Children have the same emotions and feelings that we do, such as happiness, anger, frustration, embarrassment and sadness. However, they often don’t have the language to be able to talk about these feelings and understand them. This can sometimes result in children acting out as a response to these feelings, or a way to express them. By talking to your child about what they are feeling, linking the feeling to the cause, and practicing appropriate responses, children can begin to understand emotions.
- Name the emotion for the child (E.g. “Daddy has gone away on a trip. You are sad because you can’t see him now”)
- Help the child to identify feelings in other people, including yourself (E.g. “I am happy that you cleaned up all your toys! I have a big smile on my face!”)

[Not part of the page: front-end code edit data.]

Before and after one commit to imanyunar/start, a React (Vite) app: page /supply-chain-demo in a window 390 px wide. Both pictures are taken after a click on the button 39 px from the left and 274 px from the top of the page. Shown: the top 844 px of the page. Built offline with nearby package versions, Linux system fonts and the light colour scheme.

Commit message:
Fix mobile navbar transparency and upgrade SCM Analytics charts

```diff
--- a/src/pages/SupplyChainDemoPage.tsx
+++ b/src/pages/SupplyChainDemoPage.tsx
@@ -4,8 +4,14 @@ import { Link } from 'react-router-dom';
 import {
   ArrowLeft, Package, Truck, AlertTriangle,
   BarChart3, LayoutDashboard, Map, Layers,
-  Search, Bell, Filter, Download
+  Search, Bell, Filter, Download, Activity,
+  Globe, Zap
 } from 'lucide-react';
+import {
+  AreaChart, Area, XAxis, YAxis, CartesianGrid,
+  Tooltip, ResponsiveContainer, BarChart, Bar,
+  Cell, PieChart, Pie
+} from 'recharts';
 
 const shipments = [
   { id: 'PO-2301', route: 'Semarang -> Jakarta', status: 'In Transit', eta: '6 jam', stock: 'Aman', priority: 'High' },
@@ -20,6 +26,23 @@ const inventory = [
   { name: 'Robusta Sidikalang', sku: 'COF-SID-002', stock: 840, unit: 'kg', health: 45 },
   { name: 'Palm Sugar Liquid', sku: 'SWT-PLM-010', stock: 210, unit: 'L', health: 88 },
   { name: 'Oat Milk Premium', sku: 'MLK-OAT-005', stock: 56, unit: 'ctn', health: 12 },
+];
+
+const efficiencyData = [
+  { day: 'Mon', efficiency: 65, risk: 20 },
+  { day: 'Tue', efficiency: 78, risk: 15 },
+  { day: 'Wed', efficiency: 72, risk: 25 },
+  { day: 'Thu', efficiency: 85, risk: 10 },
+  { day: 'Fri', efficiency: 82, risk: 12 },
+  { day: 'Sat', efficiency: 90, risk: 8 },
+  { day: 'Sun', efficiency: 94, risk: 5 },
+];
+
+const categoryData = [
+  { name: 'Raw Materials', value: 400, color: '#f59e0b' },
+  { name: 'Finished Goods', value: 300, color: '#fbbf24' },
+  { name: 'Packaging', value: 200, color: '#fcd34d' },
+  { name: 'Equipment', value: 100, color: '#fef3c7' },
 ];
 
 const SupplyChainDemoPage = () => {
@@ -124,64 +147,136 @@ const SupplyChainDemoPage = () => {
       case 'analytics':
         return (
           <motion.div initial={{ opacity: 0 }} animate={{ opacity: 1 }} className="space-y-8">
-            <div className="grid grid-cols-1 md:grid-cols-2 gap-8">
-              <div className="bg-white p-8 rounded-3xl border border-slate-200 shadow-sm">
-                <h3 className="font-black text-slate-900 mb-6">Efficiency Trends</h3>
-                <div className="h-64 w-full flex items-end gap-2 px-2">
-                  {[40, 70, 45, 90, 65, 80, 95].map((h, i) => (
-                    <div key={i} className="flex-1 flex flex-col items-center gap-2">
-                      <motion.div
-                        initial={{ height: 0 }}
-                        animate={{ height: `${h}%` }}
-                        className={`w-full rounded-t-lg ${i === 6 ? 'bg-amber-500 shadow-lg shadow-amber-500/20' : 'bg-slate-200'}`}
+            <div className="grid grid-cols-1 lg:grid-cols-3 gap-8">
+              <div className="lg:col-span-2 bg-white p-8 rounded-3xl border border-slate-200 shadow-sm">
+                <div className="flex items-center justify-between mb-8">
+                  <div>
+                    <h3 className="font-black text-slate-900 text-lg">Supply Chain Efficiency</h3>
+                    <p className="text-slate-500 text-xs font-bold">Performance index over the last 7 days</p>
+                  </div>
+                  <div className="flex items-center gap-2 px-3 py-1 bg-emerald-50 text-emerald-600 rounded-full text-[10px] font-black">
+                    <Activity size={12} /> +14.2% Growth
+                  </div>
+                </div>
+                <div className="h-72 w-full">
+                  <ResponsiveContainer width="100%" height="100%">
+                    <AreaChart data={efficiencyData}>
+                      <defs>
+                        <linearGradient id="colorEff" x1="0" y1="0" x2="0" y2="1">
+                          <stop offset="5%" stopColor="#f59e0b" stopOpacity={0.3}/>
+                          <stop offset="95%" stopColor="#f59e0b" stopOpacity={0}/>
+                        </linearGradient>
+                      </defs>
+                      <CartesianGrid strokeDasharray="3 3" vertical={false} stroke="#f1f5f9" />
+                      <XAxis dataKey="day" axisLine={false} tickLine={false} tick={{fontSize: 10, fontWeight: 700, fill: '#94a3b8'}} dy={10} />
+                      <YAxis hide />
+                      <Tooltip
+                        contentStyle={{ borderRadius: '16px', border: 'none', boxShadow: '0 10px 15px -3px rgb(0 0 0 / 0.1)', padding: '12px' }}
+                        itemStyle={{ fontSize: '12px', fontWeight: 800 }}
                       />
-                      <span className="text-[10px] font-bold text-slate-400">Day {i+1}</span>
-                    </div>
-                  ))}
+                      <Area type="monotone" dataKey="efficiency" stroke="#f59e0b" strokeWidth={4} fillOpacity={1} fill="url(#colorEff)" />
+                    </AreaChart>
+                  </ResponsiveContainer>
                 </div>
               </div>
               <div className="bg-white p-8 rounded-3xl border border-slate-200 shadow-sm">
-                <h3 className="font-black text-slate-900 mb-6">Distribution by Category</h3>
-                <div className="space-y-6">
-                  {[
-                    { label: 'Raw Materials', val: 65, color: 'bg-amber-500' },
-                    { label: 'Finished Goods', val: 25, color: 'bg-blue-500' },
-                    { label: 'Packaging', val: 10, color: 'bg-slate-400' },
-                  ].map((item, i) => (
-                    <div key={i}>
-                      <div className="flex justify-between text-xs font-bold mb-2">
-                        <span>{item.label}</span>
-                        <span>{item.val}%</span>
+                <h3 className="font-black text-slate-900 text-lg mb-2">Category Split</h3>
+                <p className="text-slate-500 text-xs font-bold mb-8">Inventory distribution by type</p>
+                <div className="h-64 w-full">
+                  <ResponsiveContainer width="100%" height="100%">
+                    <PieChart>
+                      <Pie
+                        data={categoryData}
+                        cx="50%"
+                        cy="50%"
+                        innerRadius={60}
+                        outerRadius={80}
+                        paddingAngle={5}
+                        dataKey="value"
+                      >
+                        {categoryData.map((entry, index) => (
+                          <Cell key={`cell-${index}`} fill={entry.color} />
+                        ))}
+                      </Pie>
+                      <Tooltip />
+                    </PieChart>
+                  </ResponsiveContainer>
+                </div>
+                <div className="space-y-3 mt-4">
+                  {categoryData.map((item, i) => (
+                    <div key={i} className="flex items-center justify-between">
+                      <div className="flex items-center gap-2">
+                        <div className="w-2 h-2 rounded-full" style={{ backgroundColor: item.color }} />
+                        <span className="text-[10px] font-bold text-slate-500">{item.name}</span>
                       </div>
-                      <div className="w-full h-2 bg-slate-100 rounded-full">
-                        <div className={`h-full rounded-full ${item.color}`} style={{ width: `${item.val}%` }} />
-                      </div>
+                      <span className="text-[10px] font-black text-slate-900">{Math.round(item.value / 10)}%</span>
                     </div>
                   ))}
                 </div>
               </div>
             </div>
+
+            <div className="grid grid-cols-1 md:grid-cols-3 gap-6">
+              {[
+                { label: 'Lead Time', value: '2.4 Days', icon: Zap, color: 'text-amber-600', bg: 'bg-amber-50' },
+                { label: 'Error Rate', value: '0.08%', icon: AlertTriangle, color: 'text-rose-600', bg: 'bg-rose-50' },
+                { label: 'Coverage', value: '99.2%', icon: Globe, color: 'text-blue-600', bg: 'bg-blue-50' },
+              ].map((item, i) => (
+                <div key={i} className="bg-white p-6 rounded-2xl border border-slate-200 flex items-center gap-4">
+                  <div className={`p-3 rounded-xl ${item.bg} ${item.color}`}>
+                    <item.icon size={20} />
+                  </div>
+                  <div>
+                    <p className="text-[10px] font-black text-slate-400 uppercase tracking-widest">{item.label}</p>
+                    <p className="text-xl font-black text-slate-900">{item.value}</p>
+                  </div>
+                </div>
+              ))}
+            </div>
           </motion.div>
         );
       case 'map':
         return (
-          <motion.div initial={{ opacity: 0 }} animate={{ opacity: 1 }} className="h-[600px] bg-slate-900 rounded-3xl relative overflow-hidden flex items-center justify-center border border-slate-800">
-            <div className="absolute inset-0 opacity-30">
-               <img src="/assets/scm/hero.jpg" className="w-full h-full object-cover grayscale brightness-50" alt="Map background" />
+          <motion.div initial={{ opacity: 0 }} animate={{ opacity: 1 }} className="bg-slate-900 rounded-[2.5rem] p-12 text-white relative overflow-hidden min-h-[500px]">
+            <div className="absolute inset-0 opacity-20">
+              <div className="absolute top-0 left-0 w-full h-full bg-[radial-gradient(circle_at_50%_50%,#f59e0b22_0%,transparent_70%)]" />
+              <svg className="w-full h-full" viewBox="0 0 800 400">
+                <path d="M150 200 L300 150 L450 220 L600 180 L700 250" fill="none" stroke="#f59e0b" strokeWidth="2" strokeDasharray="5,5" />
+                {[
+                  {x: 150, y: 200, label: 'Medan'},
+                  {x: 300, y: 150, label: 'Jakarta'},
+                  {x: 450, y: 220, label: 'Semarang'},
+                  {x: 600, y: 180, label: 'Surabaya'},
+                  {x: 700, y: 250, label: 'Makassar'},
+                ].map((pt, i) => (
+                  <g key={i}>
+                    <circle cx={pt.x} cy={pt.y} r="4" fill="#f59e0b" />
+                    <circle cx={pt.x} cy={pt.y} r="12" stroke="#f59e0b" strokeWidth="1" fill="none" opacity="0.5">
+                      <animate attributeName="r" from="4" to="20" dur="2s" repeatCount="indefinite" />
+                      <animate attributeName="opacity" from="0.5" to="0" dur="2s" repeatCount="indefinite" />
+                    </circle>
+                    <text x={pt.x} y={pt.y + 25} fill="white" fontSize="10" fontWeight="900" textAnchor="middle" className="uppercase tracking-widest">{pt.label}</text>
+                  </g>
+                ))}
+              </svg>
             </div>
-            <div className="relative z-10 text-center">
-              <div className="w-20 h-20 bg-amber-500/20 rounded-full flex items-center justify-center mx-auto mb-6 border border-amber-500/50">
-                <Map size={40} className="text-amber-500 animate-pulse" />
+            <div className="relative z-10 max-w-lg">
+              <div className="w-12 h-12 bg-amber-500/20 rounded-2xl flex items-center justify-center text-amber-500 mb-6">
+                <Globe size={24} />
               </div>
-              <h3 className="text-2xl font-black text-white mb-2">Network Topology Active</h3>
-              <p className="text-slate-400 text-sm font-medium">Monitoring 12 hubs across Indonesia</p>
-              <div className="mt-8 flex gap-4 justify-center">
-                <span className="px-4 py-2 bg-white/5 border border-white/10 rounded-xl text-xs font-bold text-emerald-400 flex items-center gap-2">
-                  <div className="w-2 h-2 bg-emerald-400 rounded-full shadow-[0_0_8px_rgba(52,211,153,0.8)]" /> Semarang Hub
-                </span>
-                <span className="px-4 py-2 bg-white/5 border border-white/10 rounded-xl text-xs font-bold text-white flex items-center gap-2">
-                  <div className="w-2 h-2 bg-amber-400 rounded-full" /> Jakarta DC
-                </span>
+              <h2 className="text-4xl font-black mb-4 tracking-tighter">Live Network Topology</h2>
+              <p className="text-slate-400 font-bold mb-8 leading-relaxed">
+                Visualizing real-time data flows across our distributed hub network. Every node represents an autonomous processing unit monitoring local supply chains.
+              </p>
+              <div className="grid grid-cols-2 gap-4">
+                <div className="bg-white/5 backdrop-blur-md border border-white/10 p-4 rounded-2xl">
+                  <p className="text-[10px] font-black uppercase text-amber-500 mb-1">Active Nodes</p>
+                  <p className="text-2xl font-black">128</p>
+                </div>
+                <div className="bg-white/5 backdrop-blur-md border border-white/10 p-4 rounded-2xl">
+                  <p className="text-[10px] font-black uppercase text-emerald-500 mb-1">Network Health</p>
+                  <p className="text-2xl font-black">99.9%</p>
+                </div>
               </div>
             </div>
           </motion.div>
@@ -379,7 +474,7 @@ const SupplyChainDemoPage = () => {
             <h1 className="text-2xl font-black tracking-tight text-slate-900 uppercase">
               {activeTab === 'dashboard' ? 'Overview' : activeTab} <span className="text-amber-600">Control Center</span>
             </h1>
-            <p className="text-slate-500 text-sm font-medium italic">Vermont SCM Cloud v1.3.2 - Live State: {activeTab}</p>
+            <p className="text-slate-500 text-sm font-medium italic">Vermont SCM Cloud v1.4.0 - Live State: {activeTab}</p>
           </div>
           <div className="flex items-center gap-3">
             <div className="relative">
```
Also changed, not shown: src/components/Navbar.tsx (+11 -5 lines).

- Teach and model for your child the appropriate ways to respond to feelings (i.e. encourage them to talk about why they are upset, instead of throwing a temper tantrum).
- Read books and pay attention to the feelings that the characters’ experience (E.g. “Look at Goldilocks’s face- she feels scared because she saw the three bears!”)
- Give your child positive praise when they react appropriately to their emotions, and when they try to talk to you about it. (E.g. “Well done for not shouting when you were excited! I liked the way you used a calm voice!)”
Speech Pathology Team